Problem to solve:
The required lines are those that contain "formModel"; pull them out of the data and copy them.

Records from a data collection
BEGIN
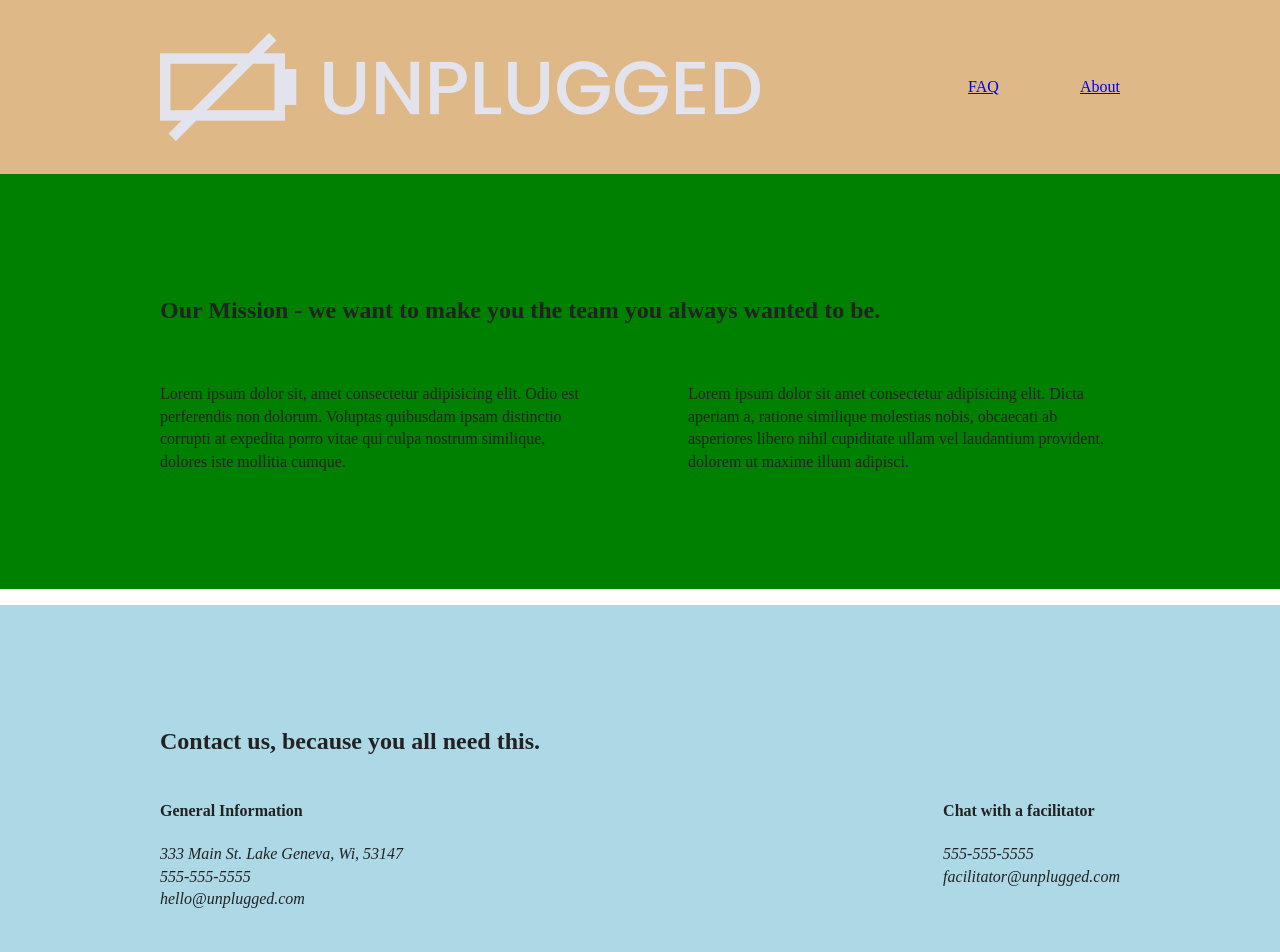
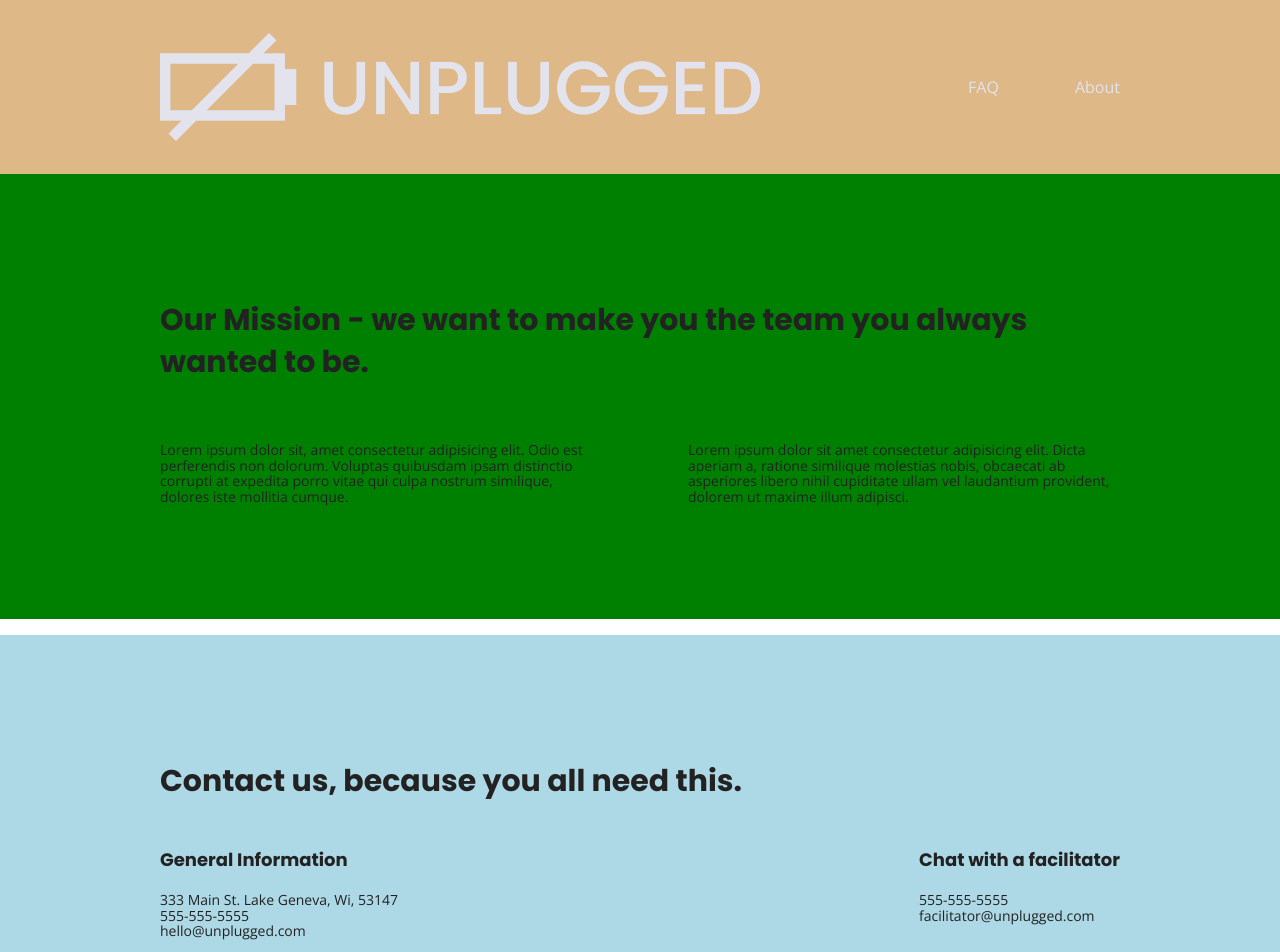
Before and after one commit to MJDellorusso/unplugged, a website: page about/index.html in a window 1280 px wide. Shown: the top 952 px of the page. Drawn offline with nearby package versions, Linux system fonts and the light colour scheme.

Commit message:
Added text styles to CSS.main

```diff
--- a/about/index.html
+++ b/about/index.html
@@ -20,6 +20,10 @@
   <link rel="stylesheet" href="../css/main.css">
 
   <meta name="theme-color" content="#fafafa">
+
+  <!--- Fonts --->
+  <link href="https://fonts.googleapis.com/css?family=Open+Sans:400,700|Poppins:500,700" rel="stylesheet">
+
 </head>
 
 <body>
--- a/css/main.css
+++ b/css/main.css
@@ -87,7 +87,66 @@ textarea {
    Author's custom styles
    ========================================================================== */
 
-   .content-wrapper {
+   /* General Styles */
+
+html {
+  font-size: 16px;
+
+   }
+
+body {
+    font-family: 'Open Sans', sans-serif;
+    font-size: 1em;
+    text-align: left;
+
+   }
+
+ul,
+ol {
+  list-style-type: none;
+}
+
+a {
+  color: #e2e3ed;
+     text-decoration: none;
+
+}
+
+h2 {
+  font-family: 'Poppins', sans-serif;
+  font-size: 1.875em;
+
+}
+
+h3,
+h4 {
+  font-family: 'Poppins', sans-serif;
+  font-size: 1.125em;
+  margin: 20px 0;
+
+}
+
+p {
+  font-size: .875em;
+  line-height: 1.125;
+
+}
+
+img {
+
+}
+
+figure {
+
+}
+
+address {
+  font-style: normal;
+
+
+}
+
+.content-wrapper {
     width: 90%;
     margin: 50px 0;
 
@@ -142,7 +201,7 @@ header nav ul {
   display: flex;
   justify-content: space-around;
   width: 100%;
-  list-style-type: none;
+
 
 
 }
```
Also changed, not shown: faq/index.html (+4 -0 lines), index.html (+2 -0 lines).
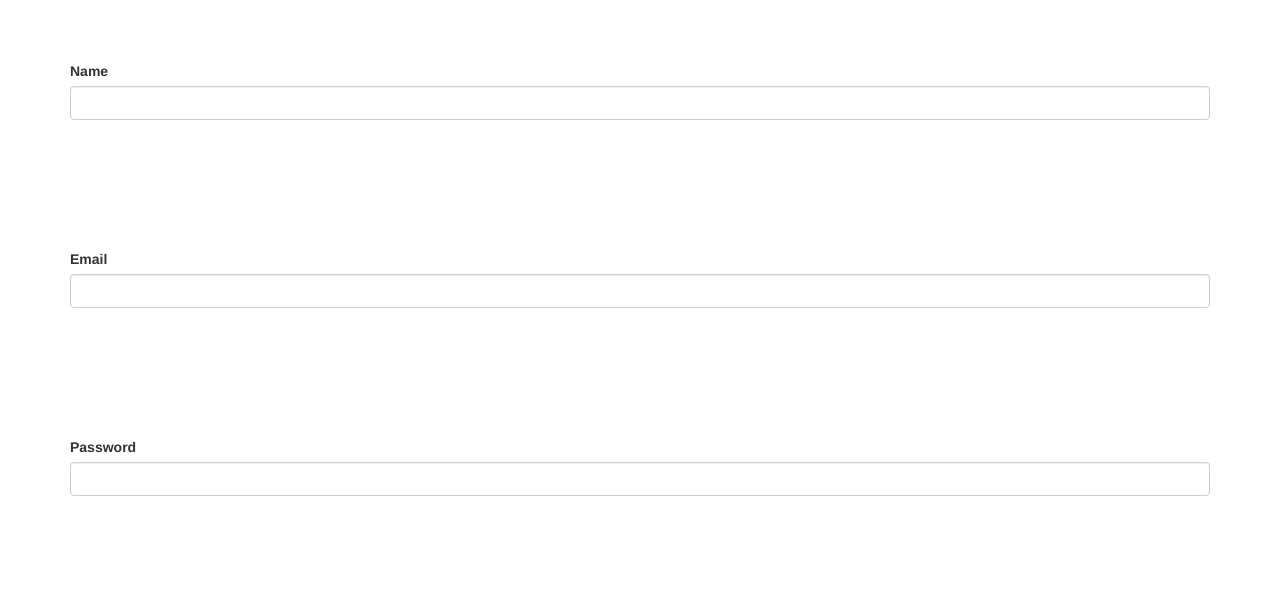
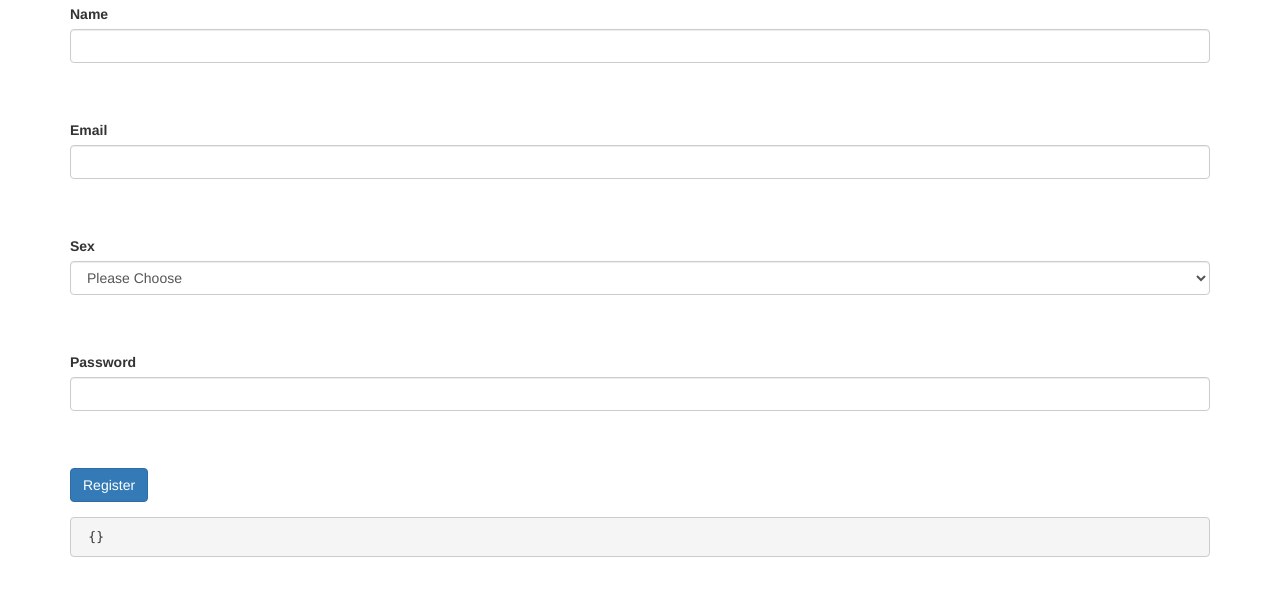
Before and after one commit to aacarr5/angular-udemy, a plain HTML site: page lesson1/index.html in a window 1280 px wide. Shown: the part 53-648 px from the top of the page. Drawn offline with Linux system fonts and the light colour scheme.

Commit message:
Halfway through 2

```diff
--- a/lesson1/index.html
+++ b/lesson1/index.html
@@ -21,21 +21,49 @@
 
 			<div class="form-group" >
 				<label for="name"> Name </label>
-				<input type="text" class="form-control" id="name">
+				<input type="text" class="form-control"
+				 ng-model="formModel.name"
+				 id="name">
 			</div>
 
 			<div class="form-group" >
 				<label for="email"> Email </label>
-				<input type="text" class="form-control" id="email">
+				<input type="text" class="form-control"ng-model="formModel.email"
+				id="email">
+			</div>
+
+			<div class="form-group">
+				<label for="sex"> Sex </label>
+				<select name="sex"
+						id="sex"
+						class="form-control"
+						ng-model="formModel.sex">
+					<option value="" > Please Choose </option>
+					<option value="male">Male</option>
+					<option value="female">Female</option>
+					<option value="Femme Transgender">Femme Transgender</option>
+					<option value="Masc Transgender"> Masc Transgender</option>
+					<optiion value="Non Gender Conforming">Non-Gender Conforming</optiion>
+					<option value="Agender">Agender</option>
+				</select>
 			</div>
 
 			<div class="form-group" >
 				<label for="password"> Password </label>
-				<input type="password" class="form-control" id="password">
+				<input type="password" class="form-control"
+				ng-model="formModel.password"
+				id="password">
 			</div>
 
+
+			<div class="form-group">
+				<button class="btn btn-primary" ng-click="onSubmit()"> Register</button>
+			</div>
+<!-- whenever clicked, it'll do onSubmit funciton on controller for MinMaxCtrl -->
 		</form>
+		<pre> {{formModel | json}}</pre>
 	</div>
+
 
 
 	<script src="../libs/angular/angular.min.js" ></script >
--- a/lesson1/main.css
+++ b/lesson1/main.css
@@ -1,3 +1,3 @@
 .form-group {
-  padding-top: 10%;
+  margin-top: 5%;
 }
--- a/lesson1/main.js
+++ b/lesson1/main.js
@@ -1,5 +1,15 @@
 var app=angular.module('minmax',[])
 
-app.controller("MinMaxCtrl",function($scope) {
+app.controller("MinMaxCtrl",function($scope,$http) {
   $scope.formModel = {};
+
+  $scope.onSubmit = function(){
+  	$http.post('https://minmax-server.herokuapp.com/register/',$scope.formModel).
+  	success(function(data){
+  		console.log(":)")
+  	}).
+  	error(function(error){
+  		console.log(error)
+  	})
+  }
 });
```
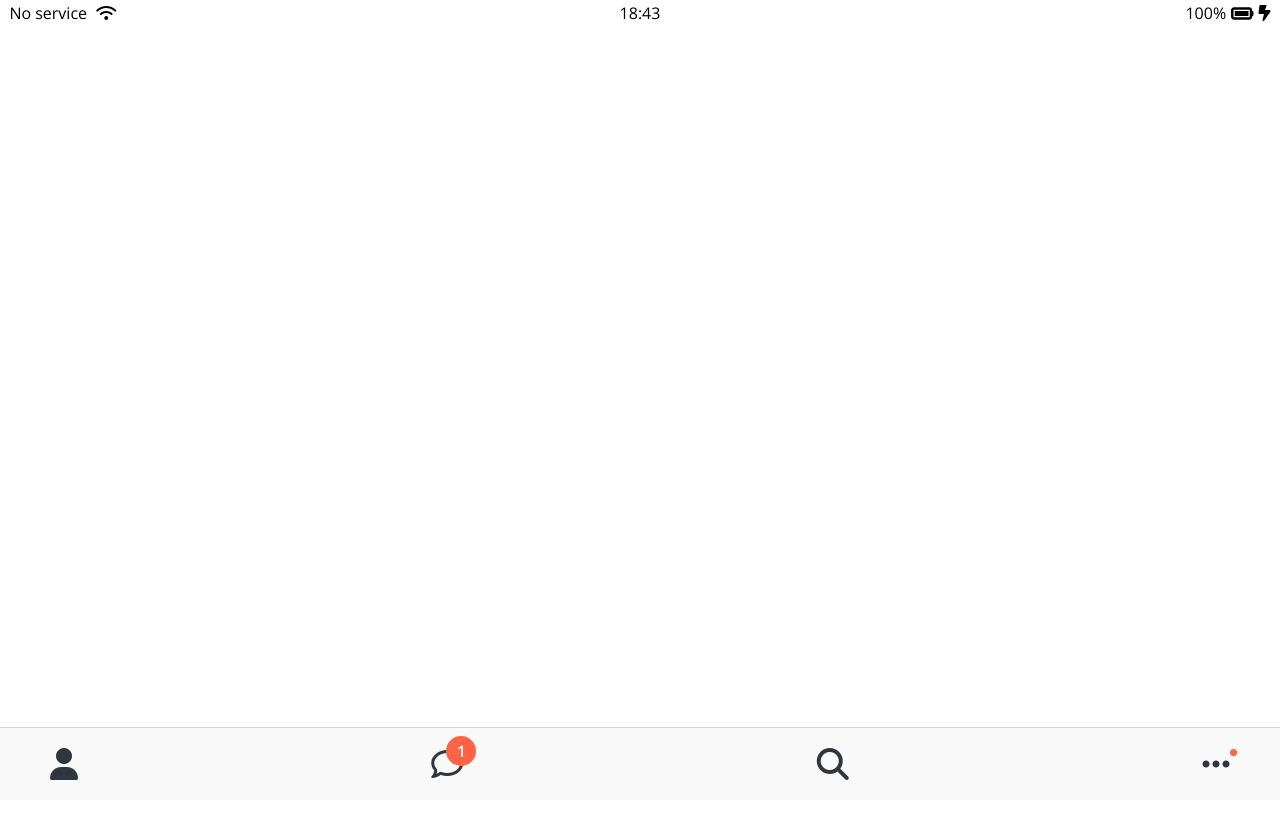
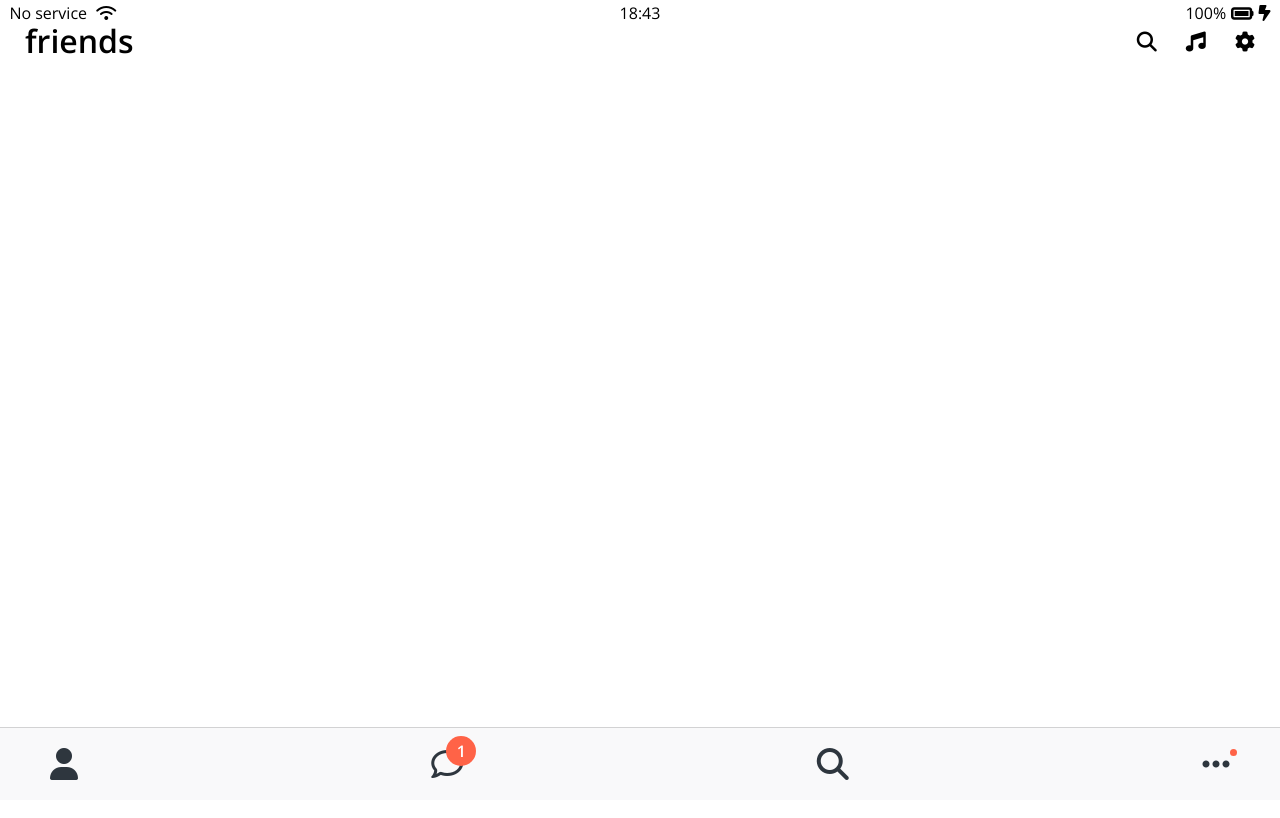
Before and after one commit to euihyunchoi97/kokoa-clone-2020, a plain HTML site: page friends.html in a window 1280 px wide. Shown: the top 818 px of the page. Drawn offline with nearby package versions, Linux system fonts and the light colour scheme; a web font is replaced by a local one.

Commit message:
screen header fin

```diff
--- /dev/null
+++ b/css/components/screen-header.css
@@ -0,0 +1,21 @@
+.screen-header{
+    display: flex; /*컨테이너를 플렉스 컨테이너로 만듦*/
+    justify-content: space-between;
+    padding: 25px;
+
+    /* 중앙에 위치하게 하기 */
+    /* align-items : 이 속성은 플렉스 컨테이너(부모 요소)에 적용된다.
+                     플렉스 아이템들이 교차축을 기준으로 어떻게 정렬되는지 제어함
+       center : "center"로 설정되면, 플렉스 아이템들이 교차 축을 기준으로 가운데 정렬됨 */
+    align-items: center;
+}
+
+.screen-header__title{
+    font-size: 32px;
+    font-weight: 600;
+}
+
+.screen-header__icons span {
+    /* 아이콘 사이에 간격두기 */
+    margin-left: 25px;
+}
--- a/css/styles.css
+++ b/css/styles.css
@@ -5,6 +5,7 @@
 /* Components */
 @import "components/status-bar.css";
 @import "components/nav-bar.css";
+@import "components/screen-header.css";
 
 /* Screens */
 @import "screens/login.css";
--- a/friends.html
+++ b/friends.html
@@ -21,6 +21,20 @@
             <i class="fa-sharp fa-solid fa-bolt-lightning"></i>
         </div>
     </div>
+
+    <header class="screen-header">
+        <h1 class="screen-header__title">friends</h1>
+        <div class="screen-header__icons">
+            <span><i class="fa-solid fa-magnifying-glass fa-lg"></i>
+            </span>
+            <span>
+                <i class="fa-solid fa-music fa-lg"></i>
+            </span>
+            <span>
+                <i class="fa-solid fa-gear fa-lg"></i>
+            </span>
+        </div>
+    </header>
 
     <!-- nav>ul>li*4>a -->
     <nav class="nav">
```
END
Task result:
+				 ng-model="formModel.name"
+				<input type="text" class="form-control"ng-model="formModel.email"
+						ng-model="formModel.sex">
+				ng-model="formModel.password"
+		<pre> {{formModel | json}}</pre>
   $scope.formModel = {};
+  	$http.post('https://minmax-server.herokuapp.com/register/',$scope.formModel).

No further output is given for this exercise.